To accomplish this, the researchers have added some "optional" equipment to the vehicle, called the Navlab 5 . It has been outfitted with a portable computer, a windshield mounted camera, a GPS receiver, as well as some other supplementary equipment. Although capable enough to drive the vehicle, the equipment is fairly compact - about the size of two large shoe boxes. All of the equipment is powered from the cigarette lighter, just like a radar detector.
To drive the vehicle, the computer takes a picture of the scene ahead. Using this picture, it finds the position and orientation of the road. Once it has this information, it is able to produce steering commands which will keep the vehicle in its lane.
The trip, dubbed "No Hands Across America," actually began two months ago when the system drove from Pittsburgh to Washington, DC. On this trip, the Navlab 5 was able to drive itself 96% of the way (290/302 miles.) If this percentage holds for the Pittsburgh to San Diego portion of the journey, the vehicle will log over 3000 self-driving miles.

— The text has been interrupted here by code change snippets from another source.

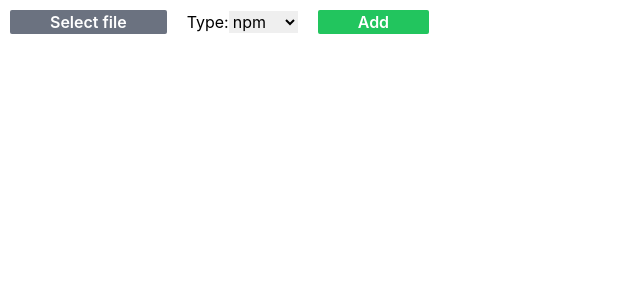
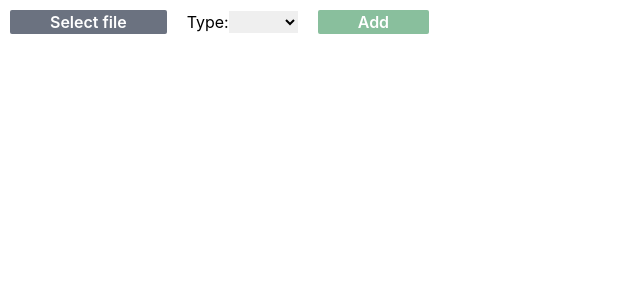
Before and after one commit to Rassell/is-there-any-update, a React (Create React App) app in the folder client/: page / in a window 1280 px wide. Shown: the top 300 px of the page, without its empty margins (0-640 px from the left). Built offline with nearby package versions, Linux system fonts and the light colour scheme.

Commit message:
checktype to save

```diff
--- a/client/src/components/SelectFile.tsx
+++ b/client/src/components/SelectFile.tsx
@@ -5,7 +5,7 @@ import { useAppState } from '../hooks/useAppState';
 export default function SelectFile() {
     const { addFilePath } = useAppState();
     const [path, setPath] = useState('');
-    const [type, setType] = useState('npm');
+    const [type, setType] = useState('');
 
     async function openFileDialog() {
         try {
@@ -29,7 +29,7 @@ export default function SelectFile() {
     }
 
     return (
-        <div className='flex flex-row gap-5'>
+        <div className="flex flex-row gap-5">
             <label>
                 <button
                     className="bg-gray-500 rounded-sm font-semibold text-white px-10"
@@ -41,12 +41,14 @@ export default function SelectFile() {
             <label>
                 Type:
                 <select value={type} onChange={e => setType(e.target.value)}>
+                    <option value=""></option>
                     <option value="npm">npm</option>
                     <option value="dotnet">dotnet</option>
                 </select>
             </label>
             <button
-                className="bg-green-500 rounded-sm font-semibold text-white px-10"
+                className="bg-green-700 rounded-sm font-semibold text-white px-10 disabled:opacity-50"
+                disabled={!path || !type}
                 onClick={save}>
                 Add
             </button>
```
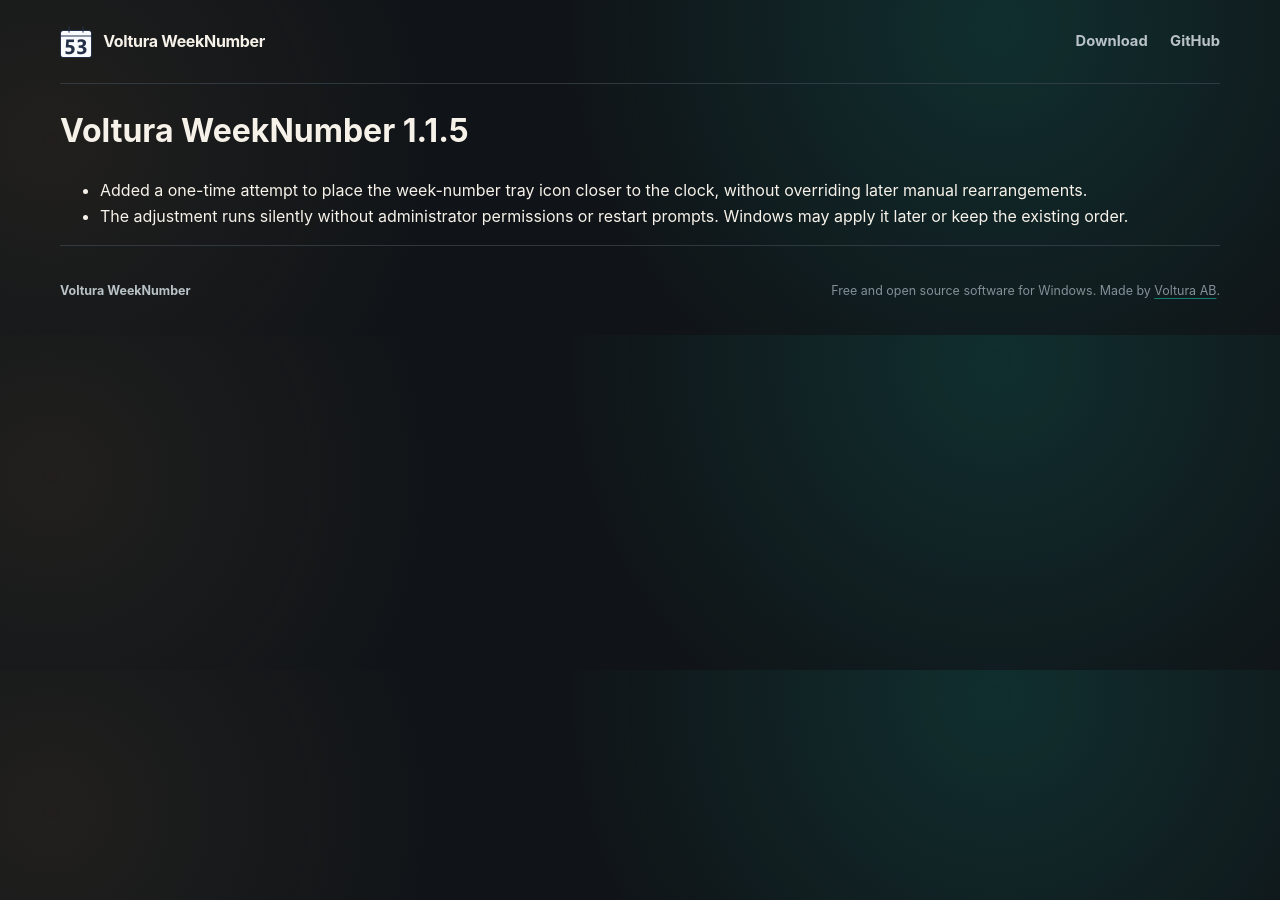
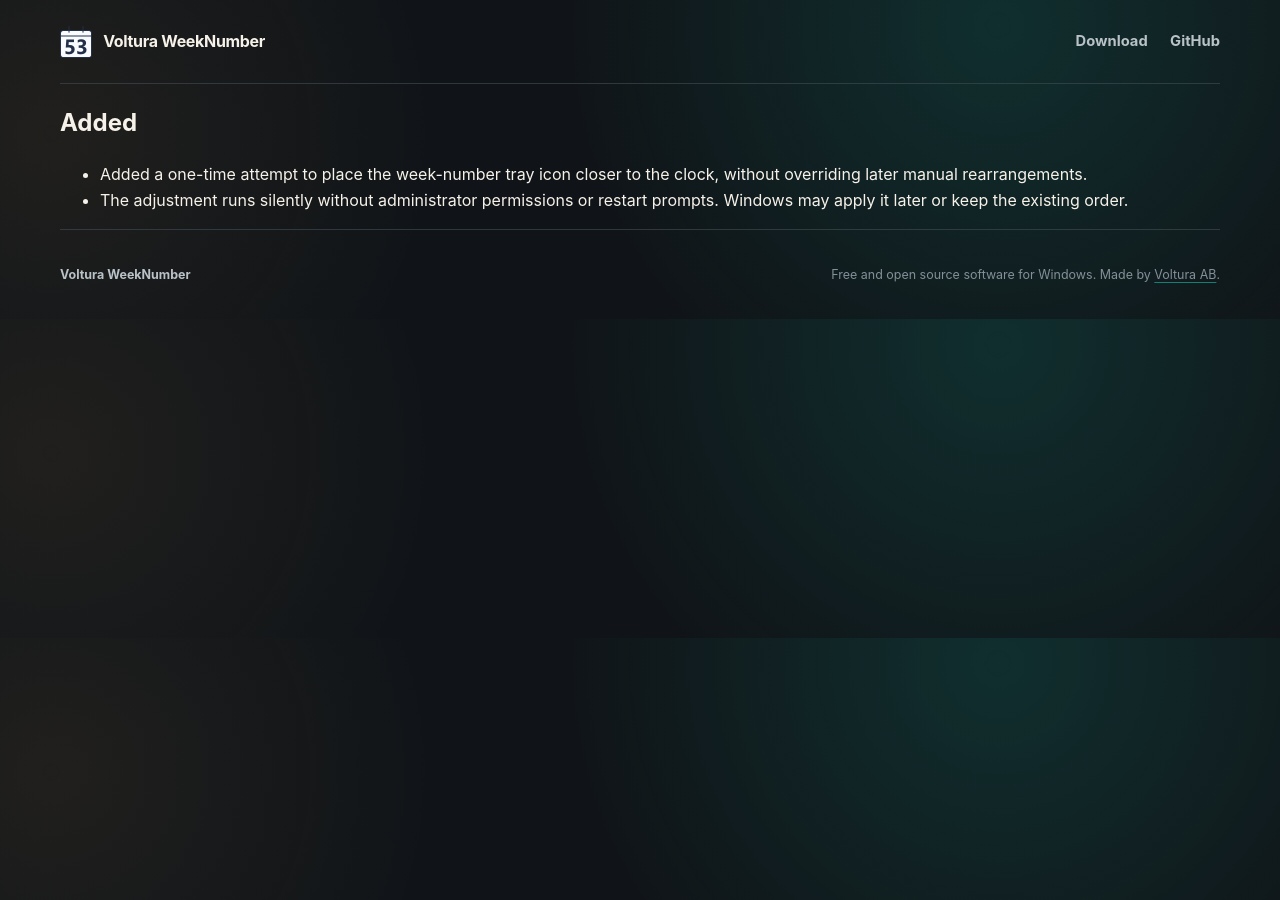
Before and after one commit to voltura/voltura-weeknumber, a Jekyll site: the page built from docs/releases/1.1.5.md, in a window 1280 px wide. Built offline with Jekyll 4.4.1, drawn with Linux system fonts in a browser that asks for light colours; our own code applies the rules of GitHub Pages for plain Markdown files.

Commit message:
prep release

```diff
--- a/docs/releases/1.1.5.md
+++ b/docs/releases/1.1.5.md
@@ -1,4 +1,4 @@
-# Voltura WeekNumber 1.1.5
+## Added
 
 - Added a one-time attempt to place the week-number tray icon closer to the clock, without overriding later manual rearrangements.
 - The adjustment runs silently without administrator permissions or restart prompts. Windows may apply it later or keep the existing order.
```
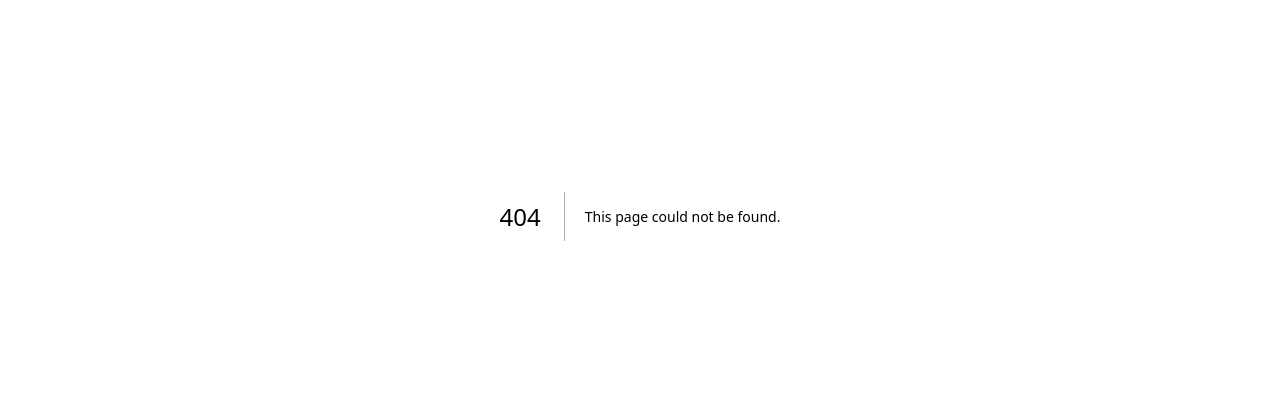
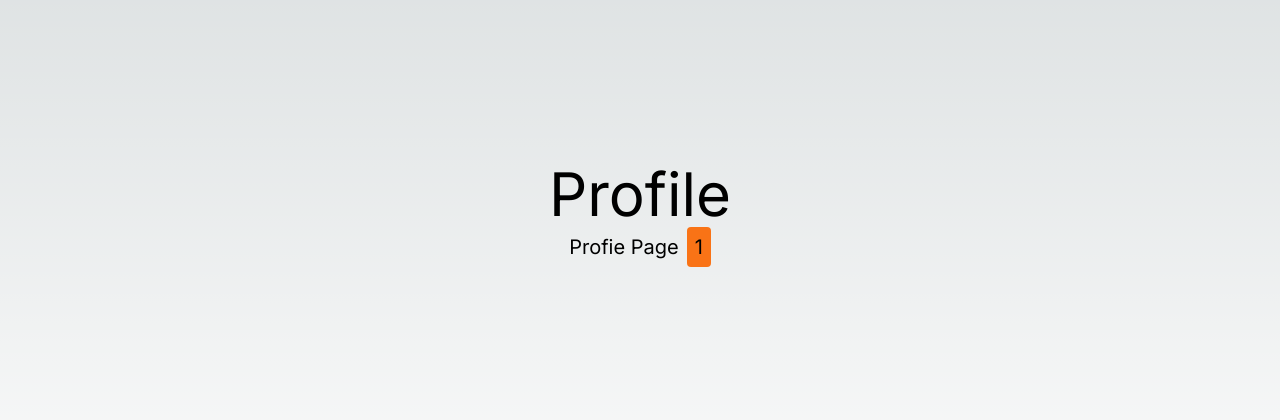
Before and after one commit to techmannih/auth-nextjs, a Next.js app: page /profile/1 in a window 1280 px wide. Before the commit this address had no page. Shown: the part 184-604 px from the top of the page. Built offline with nearby package versions, Linux system fonts and the light colour scheme.

Commit message:
add profile

```diff
--- /dev/null
+++ b/src/app/profile/[id]/page.tsx
@@ -0,0 +1,12 @@
+export default function ProfilePage({ params }: any) {
+    return (
+        <div className="flex flex-col items-center justify-center min-h-screen py-2">
+            <h1 className="text-6xl">Profile</h1>
+            <hr />
+            <p className="text-xl my-2">Profie Page
+                <span className="p-2 ml-2 rounded bg-orange-500 text-black">{params.id}</span>
+            </p>
+
+        </div>
+    )
+}
--- /dev/null
+++ b/src/app/profile/page.tsx
@@ -0,0 +1,10 @@
+export default function ProfilePage() {
+    return (
+        <div className="flex flex-col items-center justify-center min-h-screen py-2">
+            <h1 className="text-6xl">Profile</h1>
+            <hr />
+            <p className="text-xl my-2">Profie Page</p>
+
+        </div>
+    )
+}
```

This trip, primarily sponsored by Delco Electronics, AssistWare Technology and Carnegie Mellon University, with additional support from Andrew Corporation and RDI Computer Corporation is the culmination of over a decade of research , funded by the United States Department of Defense and the United States Department of Transportation , into the idea of self driving cars. The goal is to use technology, similar to that used in Navlab 5, to create a safer and more efficient national highway system.